▸ What you need to do: All lines in the data that hold the word "class" need copying.

*** Begin section ***

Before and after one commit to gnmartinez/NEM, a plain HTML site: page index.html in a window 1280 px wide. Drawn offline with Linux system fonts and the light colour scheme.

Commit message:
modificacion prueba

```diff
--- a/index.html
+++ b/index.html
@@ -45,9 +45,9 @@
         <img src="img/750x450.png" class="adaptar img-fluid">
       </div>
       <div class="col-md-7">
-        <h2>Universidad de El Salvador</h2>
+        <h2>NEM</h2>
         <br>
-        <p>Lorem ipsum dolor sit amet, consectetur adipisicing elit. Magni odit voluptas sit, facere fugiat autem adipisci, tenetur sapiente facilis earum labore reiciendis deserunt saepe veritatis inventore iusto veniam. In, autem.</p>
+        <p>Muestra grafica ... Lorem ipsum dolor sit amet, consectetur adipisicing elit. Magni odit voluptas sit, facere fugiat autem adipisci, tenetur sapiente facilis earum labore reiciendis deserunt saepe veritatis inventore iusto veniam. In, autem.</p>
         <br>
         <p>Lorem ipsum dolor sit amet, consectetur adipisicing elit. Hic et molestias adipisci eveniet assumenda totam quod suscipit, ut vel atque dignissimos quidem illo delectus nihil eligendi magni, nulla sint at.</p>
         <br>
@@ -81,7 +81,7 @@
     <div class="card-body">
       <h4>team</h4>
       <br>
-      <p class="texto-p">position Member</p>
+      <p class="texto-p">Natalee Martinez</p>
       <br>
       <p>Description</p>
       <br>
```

*** End section ***

▸ Task result:
         <img src="img/750x450.png" class="adaptar img-fluid">
       <div class="col-md-7">
     <div class="card-body">
-      <p class="texto-p">position Member</p>
+      <p class="texto-p">Natalee Martinez</p>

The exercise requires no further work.